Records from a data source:
===============
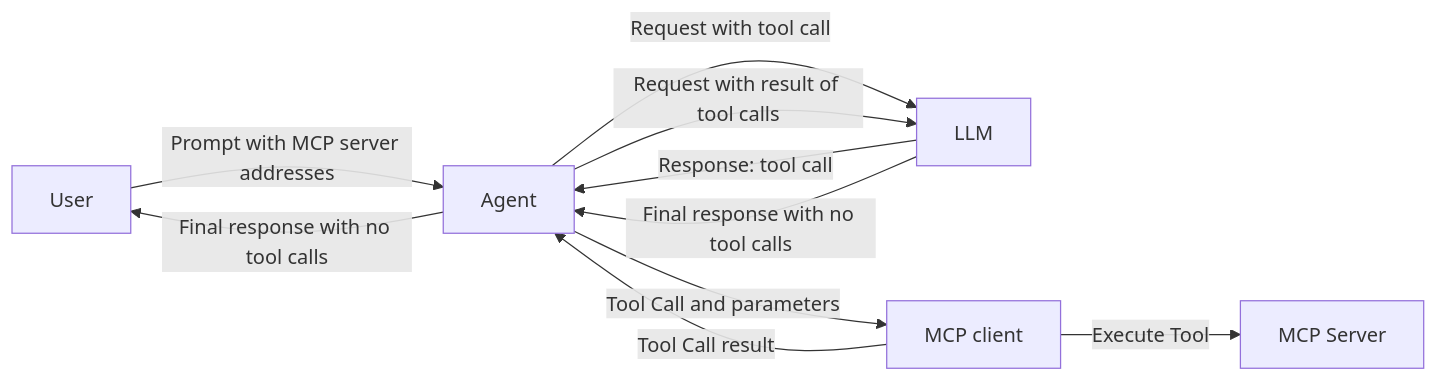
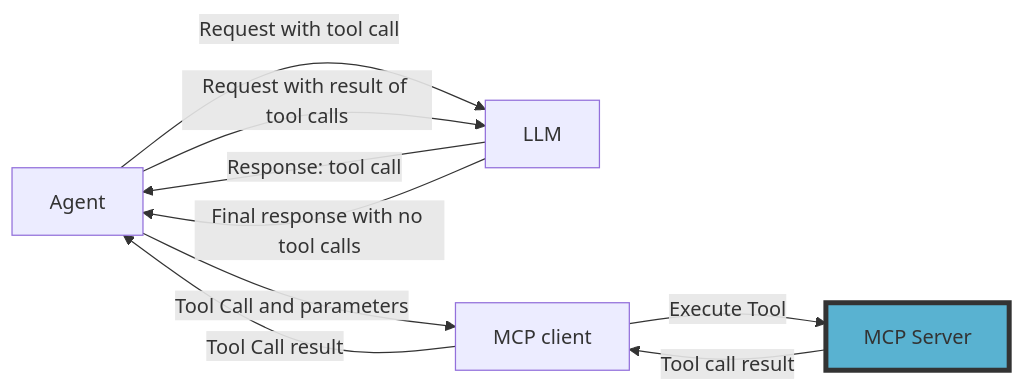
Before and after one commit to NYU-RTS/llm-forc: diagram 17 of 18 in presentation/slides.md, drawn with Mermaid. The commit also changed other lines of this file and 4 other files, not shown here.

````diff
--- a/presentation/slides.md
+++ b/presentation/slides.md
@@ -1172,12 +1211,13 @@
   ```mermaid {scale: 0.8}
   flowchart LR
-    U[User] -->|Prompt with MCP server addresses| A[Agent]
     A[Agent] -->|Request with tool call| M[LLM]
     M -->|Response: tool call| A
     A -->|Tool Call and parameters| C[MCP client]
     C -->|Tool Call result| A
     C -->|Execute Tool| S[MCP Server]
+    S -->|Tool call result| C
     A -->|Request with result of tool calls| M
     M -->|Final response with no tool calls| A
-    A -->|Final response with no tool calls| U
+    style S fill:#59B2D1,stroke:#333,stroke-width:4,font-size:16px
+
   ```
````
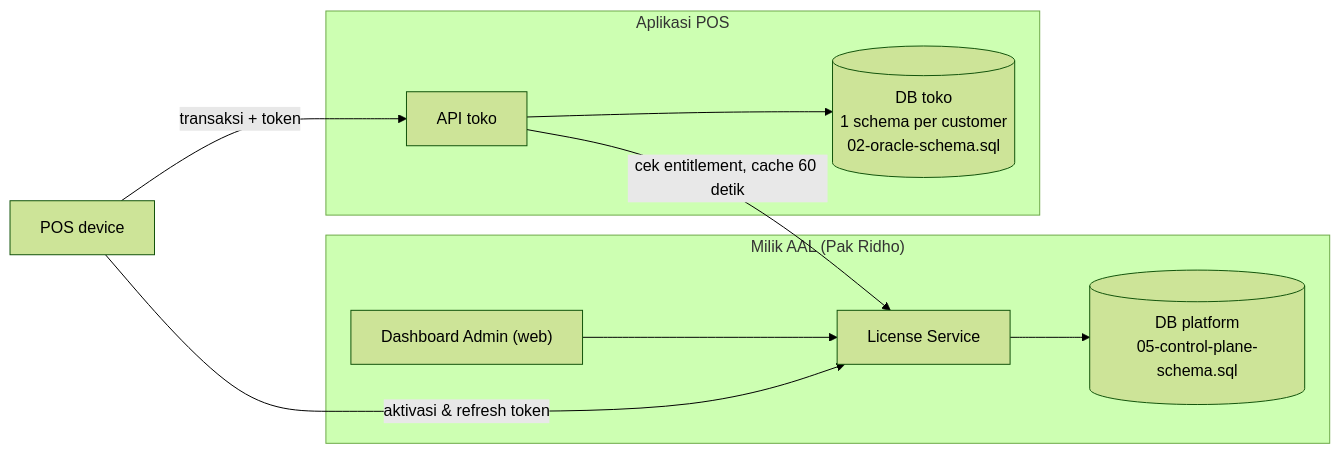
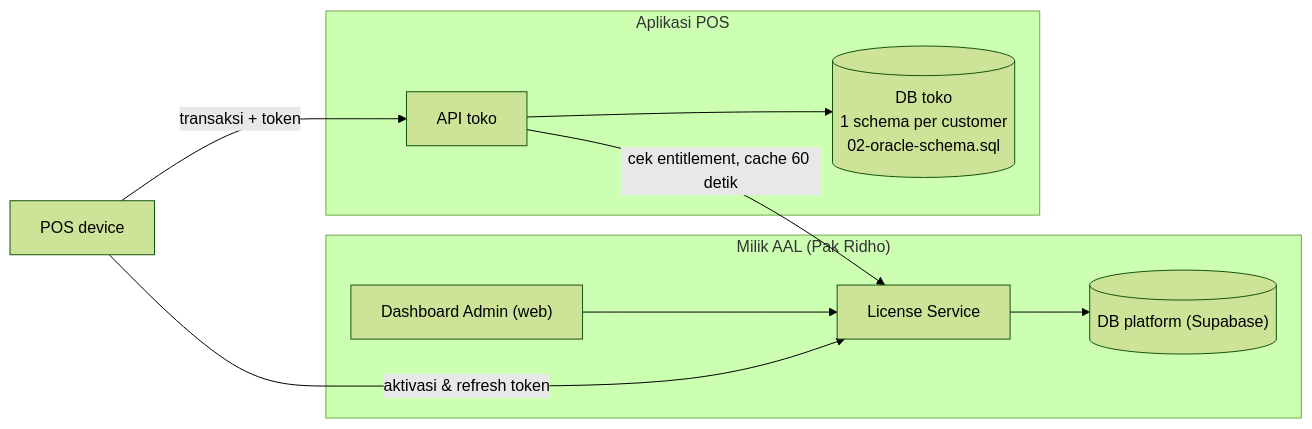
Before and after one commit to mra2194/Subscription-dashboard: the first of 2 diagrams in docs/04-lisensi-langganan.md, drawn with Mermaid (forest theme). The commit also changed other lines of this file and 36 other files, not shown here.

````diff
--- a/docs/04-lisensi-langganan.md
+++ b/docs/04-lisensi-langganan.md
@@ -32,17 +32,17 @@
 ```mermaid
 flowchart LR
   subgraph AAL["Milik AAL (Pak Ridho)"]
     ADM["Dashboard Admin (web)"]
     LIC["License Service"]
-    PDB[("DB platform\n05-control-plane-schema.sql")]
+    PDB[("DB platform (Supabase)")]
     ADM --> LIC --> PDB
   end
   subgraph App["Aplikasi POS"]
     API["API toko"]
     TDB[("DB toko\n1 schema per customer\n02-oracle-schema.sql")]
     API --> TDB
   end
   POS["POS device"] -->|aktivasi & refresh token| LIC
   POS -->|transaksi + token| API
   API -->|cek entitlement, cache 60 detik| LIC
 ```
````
===============
Required work: Write out the records shown above exactly, but do not include any images.

Exercise solution:
Before and after one commit to NYU-RTS/llm-forc: diagram 17 of 18 in presentation/slides.md, drawn with Mermaid. The commit also changed other lines of this file and 4 other files, not shown here.

````diff
--- a/presentation/slides.md
+++ b/presentation/slides.md
@@ -1172,12 +1211,13 @@
   ```mermaid {scale: 0.8}
   flowchart LR
-    U[User] -->|Prompt with MCP server addresses| A[Agent]
     A[Agent] -->|Request with tool call| M[LLM]
     M -->|Response: tool call| A
     A -->|Tool Call and parameters| C[MCP client]
     C -->|Tool Call result| A
     C -->|Execute Tool| S[MCP Server]
+    S -->|Tool call result| C
     A -->|Request with result of tool calls| M
     M -->|Final response with no tool calls| A
-    A -->|Final response with no tool calls| U
+    style S fill:#59B2D1,stroke:#333,stroke-width:4,font-size:16px
+
   ```
````
Before and after one commit to mra2194/Subscription-dashboard: the first of 2 diagrams in docs/04-lisensi-langganan.md, drawn with Mermaid (forest theme). The commit also changed other lines of this file and 36 other files, not shown here.

````diff
--- a/docs/04-lisensi-langganan.md
+++ b/docs/04-lisensi-langganan.md
@@ -32,17 +32,17 @@
 ```mermaid
 flowchart LR
   subgraph AAL["Milik AAL (Pak Ridho)"]
     ADM["Dashboard Admin (web)"]
     LIC["License Service"]
-    PDB[("DB platform\n05-control-plane-schema.sql")]
+    PDB[("DB platform (Supabase)")]
     ADM --> LIC --> PDB
   end
   subgraph App["Aplikasi POS"]
     API["API toko"]
     TDB[("DB toko\n1 schema per customer\n02-oracle-schema.sql")]
     API --> TDB
   end
   POS["POS device"] -->|aktivasi & refresh token| LIC
   POS -->|transaksi + token| API
   API -->|cek entitlement, cache 60 detik| LIC
 ```
````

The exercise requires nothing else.